Giving and supporting the communities where we live and work is part of our DNA since the very beginning when Bob Wright founded Oak Bay Marine Group. The South Island Prosperity Partnership seemed like a perfect place for us to support the region, helping to create healthy economic growth, which creates jobs and opportunities for all of us who live here.
What do you see as key to growing a resilient, robust economic future for our region?
First and foremost, you need a plan. In addition, we need to recognize the interdependence of all of our economic sectors — Tourism, Technology, Education, and all the services and amenities that bind us together. We need to facilitate collaboration and make economic growth intentional as opposed to just sitting in this amazing place and hoping good things will happen.
What is our region’s secret sauce when it comes to competing internationally to attract quality talent, businesses with household sustaining jobs, and investment?
Well, I don’t think it’s a secret. We live in one of the most beautiful places in the world. We have an Island spirit that drives and connects. We’re proud and we do great things.
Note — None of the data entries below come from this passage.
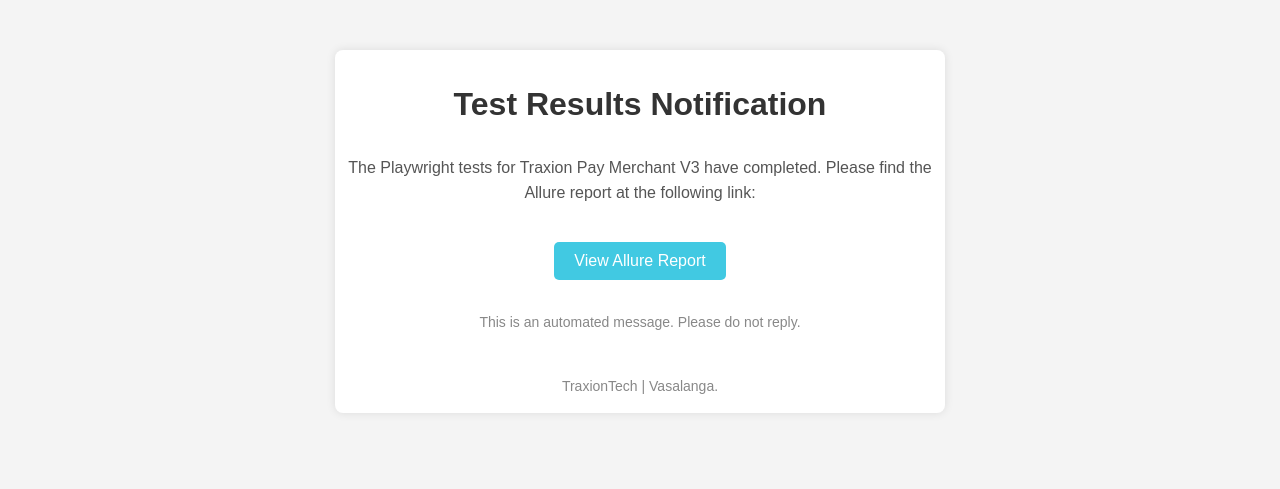
Repository: jmendozaqa24/TraxionPay-V3
Page: template.html
These files come from the project's save history. The page is drawn as it stood at one moment and after a run of saves; the edit follows.
The browser window is 1280 px wide. The pictures show the whole page.

Above is the page before, as saved 2025-01-31 10:47:11.

After the next 2 saves:
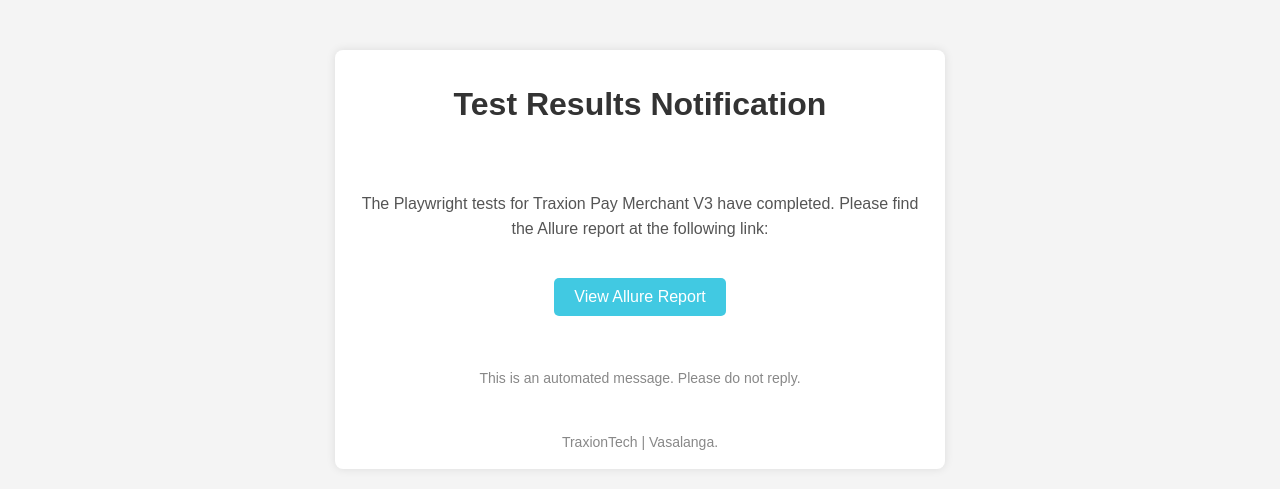
The 2 saves are shown as one change because they came seconds apart.
The last was saved 13 s later.
--- a/template.html
+++ b/template.html
@@ -10,7 +10,7 @@
                     <div style="text-align: center; padding-bottom: 0">
                         <h1 style="color: #333333; margin: 5; padding: 10px; ">Test Results Notification</h1>
                     </div>
-                    <div style="text-align: center; margin: 5; padding: 0;">
+                    <div style="text-align: center; margin: 5; padding: 20px;">
                         <p style="color: #555555; font-size: 16px; line-height: 1.6;">
                             The Playwright tests for Traxion Pay Merchant V3 have completed. Please find the Allure report at the following link:
                         </p>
We also have access to a vast number of highly qualified graduates from three great post-secondary institutions. The Southern Island is also home to Pearson College, one of 18 United World Colleges. We feel it is important to provide individuals with the opportunity to come to Vancouver Island to learn and experience all that we have to offer, so we recently organized sponsorship of a Bahamian student to attend Pearson College; we are helping in the development of quality talent not just trying to attract them.
What are you most excited about in terms of your own organization’s plans and potential?
We are embarking on an amazing new chapter in the Oak Bay Marine Groups story. We have a renewed and more focused priority to create unforgettable experiences along our stunning oceanfront settings.
What’s one thing about your organization you really want people to know that they probably don’t know?
Probably that we are bigger and more diversified than most people think. We employ over 125 people and own and operate four marinas, manufacture and market world-class boathouses, own two restaurants and an RV resort in Metchosin; as well as a boutique resort in the Bahamas, and a Ripley’s Believe It or Not! in Newport, Oregon.
What challenges are you most invested in helping our community overcome and why?
We face many challenges in our marine environment, so we are focused on protection and preservation of our local waters and marine wildlife. Leading this effort, our founder, Bob Wright, donated $11 million to the University of Victoria’s School of Earth and Ocean Sciences to ensure students have facilities and scholarships to study our marine environment. We regularly support beach clean-ups and other marine conservation activities; we engage with Ocean Wise and donate to the Pacific Salmon Foundation to tackle a wide range of issues faced by wild Pacific salmon.
For us, it’s all about creating a sustainable future for this part of our community.
What lessons have most profoundly impacted you since the pandemic sent shockwaves through our community and economy?
Without a doubt, it would be that people come first, profit comes second. If you don’t take care of the first, you don’t get the second. This pandemic hit a number of our businesses very hard; we had to close restaurants, our resort in the Bahamas and our tourist attraction in Oregon. So, we did everything we could to help our people through, especially in the Bahamas where we are the largest employer on the island (Long Island has a population of about 3,000 people). By supporting our people we were able to reopen efficiently and are doing very well in most areas.
When you envision the South Island region in 2040, what will have changed? What does our future look like?
With the pace of change that it is today, it is difficult to forecast, but our goal should be to have reduced our carbon footprint and create a strong and sustainable economy with more high-paying jobs to ensure that our children and their children can live in this beautiful place.